August 3, 2006 ( - At a time when corporate America's feet are being held to the coals and shareholders are taking public stands to rein in governance misbehavior, a recent survey by LRN Corp. suggests that employees are also taking a strong stand against bad company ethics.

According to an LRN press release, the survey found a majority of workers (94%) said it is critical or important that the company for which they work act ethically; 82% said they would rather be paid less but work for a company with ethical business practices.More than one in three (36%) workers surveyed said they have left their jobs because they disagree with their employer’s business ethics.

“Our findings confirm that companies with a commitment to ethical conduct enjoy distinct advantages in the marketplace, including attracting and retaining talent,” said Dov Seidman, LRN CEO and chairman, in the release. “Companies that inspire principled conduct throughout their workforce also experience fewer ethical distractions,” he added.

Although the majority of employees think highly of their employer’s ethical business practices, one-fourth of those surveyed said that in the past six months they have witnessed a colleague acting unethically (18%) or illegally (7%). Fourteen percent have witnessed harassing or discriminatory behavior. Among those who have witnessed unethical behavior, about one in four said they do so at least once a week, including 12% who said that the behaviors are a daily occurrence.

The survey also found that unethical behavior has an impact on an employee’s productivity. Very few of those who experienced unethical behavior on the job – only 11% – said they were not affected by it.Half of those surveyed admitted that unethical behavior is a distraction on the job, and almost one-third (32%) went so far as to speak with management or make a formal complaint.

Other findings of the survey include:

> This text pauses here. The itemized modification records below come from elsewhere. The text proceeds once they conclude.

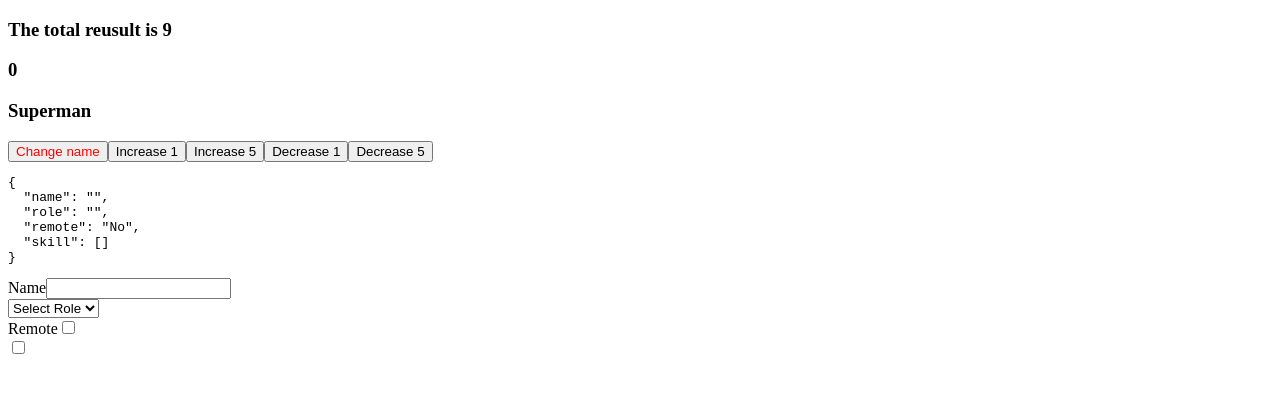
Repository: KZH2001/Vue_Practice
Page: / (app in Tutorial/)
The author's editor kept a copy of each file at every save. The page is drawn from the files as they stood at one save, then again after the next save.
The browser window is 1280 px wide. The pictures show the whole page.
The project was rebuilt for these pictures with package versions that can differ from the ones it lists, and the page was loaded fresh each time. Also part of the build but not shown: Tutorial/vite.config.js.

Above is the page before, as saved 2026-01-19 23:10:57.

### Tutorial/src/App.vue


  <template>
  <h3>The total reusult is {{ add(2,3,4) }}</h3>
  <h3>{{ number  }}</h3>

  <h3>{{ name }}</h3>
  <button  v-bind:style="{color:color}" v-on:click="name = 'Batman'">Change name</button>
  <button @click="increaseNumber(1)">Increase 1</button>
  <button @click="increaseNumber(5)">Increase 5</button>
  <button @click="decreaseNumber(1)">Decrease 1</button>
  <button @click="decreaseNumber(5)">Decrease 5</button>

  <pre>{{ JSON.stringify(formValues, null, 2) }}</pre>


  <form action="">
    <label for="name">Name</label>
    <input v-model="formValues.name" id="name" type="text">
    <br>

    <select name="" id="" v-model="formValues.role">
      <option value="">Select Role</option>
      <option value="Web">Web</option>
      <option value="Network">Network</option>
    </select>
    <br>

    <label for="">Remote</label>
    <input v-model="formValues.remote" type="checkbox" true-value ="Yes" false-value="No">
    <br>
    <input type="checkbox">
  </form>
  </template>

  <style scoped>

  </style>

  <script >
    export default{


      data(){
        return{
          name: 'Superman',
          color: 'red',
          number: 0,
          formValues: {
            name: '',
            role: '',
            remote: "No",
            skill: [],
          }
        }
      },
      methods: {
      add(a,b,c){
        return a+b+c
      },

      increaseNumber(num){
        this.number += num
      },

      decreaseNumber(num){
        this.number -= num
      }

    }

  }

  </script>

Loaded but not shown: Tutorial/index.html (common file); Tutorial/src/main.js (common file)

After the next save:
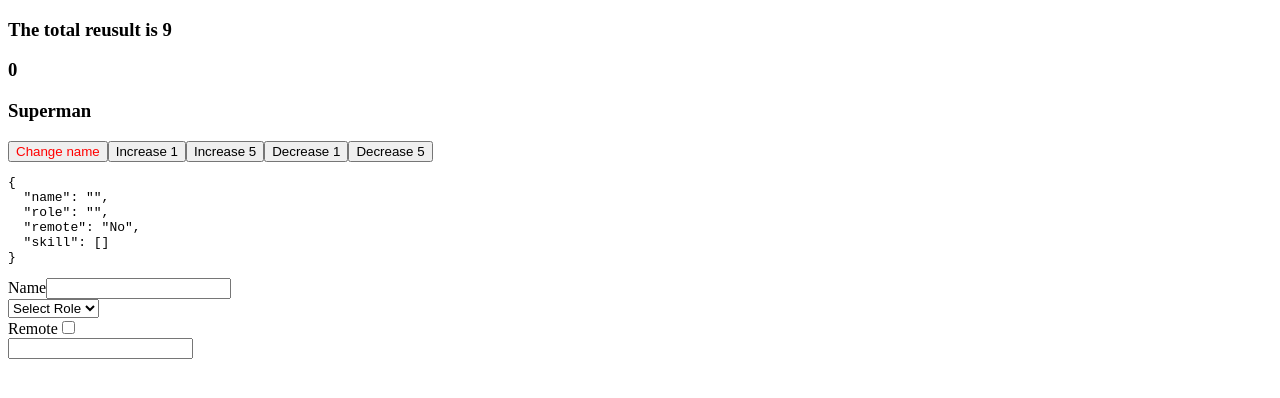
Saved 8 s later.
--- a/Tutorial/src/App.vue
+++ b/Tutorial/src/App.vue
@@ -29,7 +29,7 @@
     <label for="">Remote</label>
     <input v-model="formValues.remote" type="checkbox" true-value ="Yes" false-value="No">
     <br>
-    <input type="checkbox">
+    <input type="text">
   </form>
   </template>
 
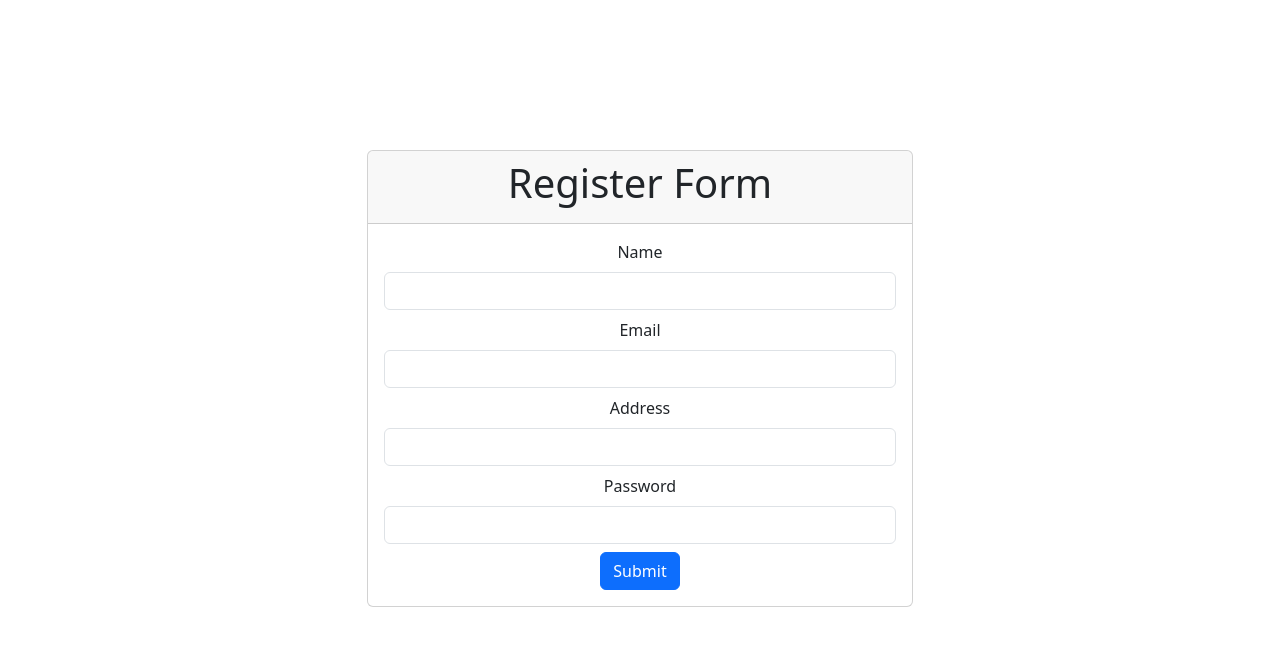
Repository: Laxman-Nath/java-internship
Page: http://localhost/Demo/Register.jsp
The author's editor kept a copy of each file at every save. The page is drawn from the files as they stood at one save, then again after the next save.
The browser window is 1280 px wide. The pictures show the whole page.
The page is served by Tomcat 9.

Above is the page before, as saved 2024-09-01 10:24:46.

After the next save:
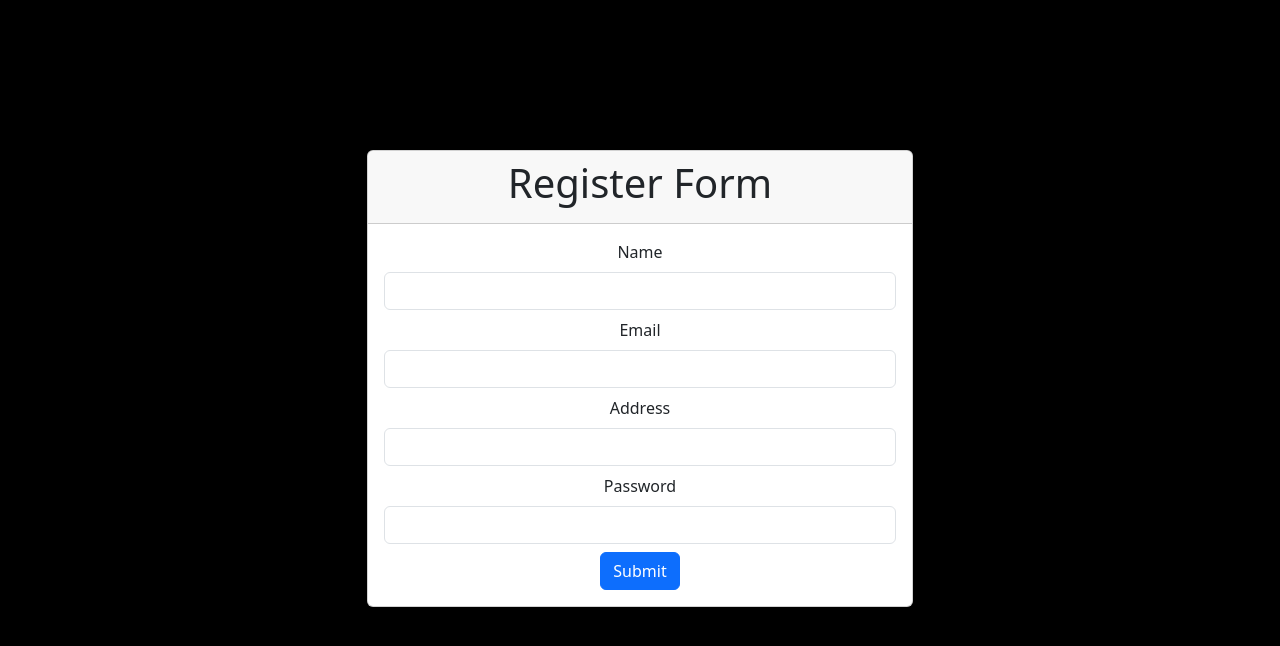
Saved 45 s later.
--- a/Servlet_JSP/Demo/src/main/webapp/Register.jsp
+++ b/Servlet_JSP/Demo/src/main/webapp/Register.jsp
@@ -11,7 +11,7 @@
 	integrity="sha384-QWTKZyjpPEjISv5WaRU9OFeRpok6YctnYmDr5pNlyT2bRjXh0JMhjY6hW+ALEwIH"
 	crossorigin="anonymous">
 </head>
-<body>
+<body style="background-color:black;">
 	<div class="container" style="margin-top: 150px;">
 		<div class="row">
 			<div class="col-md-6 offset-md-3">

After the save that followed:
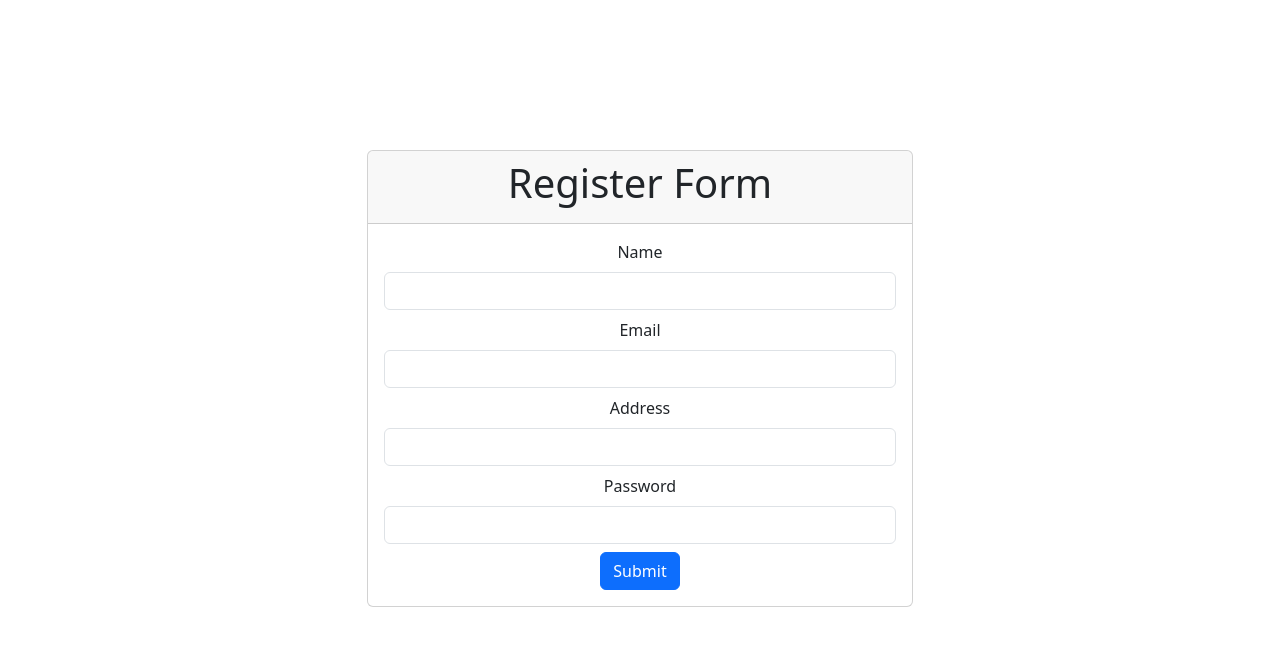
Saved 15 s later.
--- a/Servlet_JSP/Demo/src/main/webapp/Register.jsp
+++ b/Servlet_JSP/Demo/src/main/webapp/Register.jsp
@@ -11,7 +11,7 @@
 	integrity="sha384-QWTKZyjpPEjISv5WaRU9OFeRpok6YctnYmDr5pNlyT2bRjXh0JMhjY6hW+ALEwIH"
 	crossorigin="anonymous">
 </head>
-<body style="background-color:black;">
+<body style="">
 	<div class="container" style="margin-top: 150px;">
 		<div class="row">
 			<div class="col-md-6 offset-md-3">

  • 80% cite disagreement with the ethics of fellow employees, a supervisor or management as the most important ethical reason for leaving a job.
  • 21% cite pressure to engage in illegal activity.
  • 56% percent of US workers surveyed said their current employer embraces ethics and corporate values in everything they do. About half as many, or 30%, said their company follows the law and company policies.

Demographical findings of the survey include:

  • Working for an ethical company is slightly more critical to women (63%), than men (53%).
  • Full-time employees in the West and South, 62% and 61% respectively, are more likely than those in the North Central and Northeast, 54% and 48% respectively, to say it is critical to them.
  • Two-thirds of those in professional and managerial occupations, said this is critical to them, compared with 53% of sales and clerical employees and 45% of blue collar workers. Those holding managerial positions (86%) would prefer working for an ethical company more so than blue collar workers (76%) who say the same thing.
  • Those 35 and older are slightly more likely than younger workers to choose working for an ethical company over more pay, 85% compared 76%.

Nine percent of people surveyed said they either work at a company where they do what they are told and are not encouraged to ask questions about what is right or wrong, or they often see management and peers acting in questionable ways.

A copy of the survey can be viewed here . Registration is required.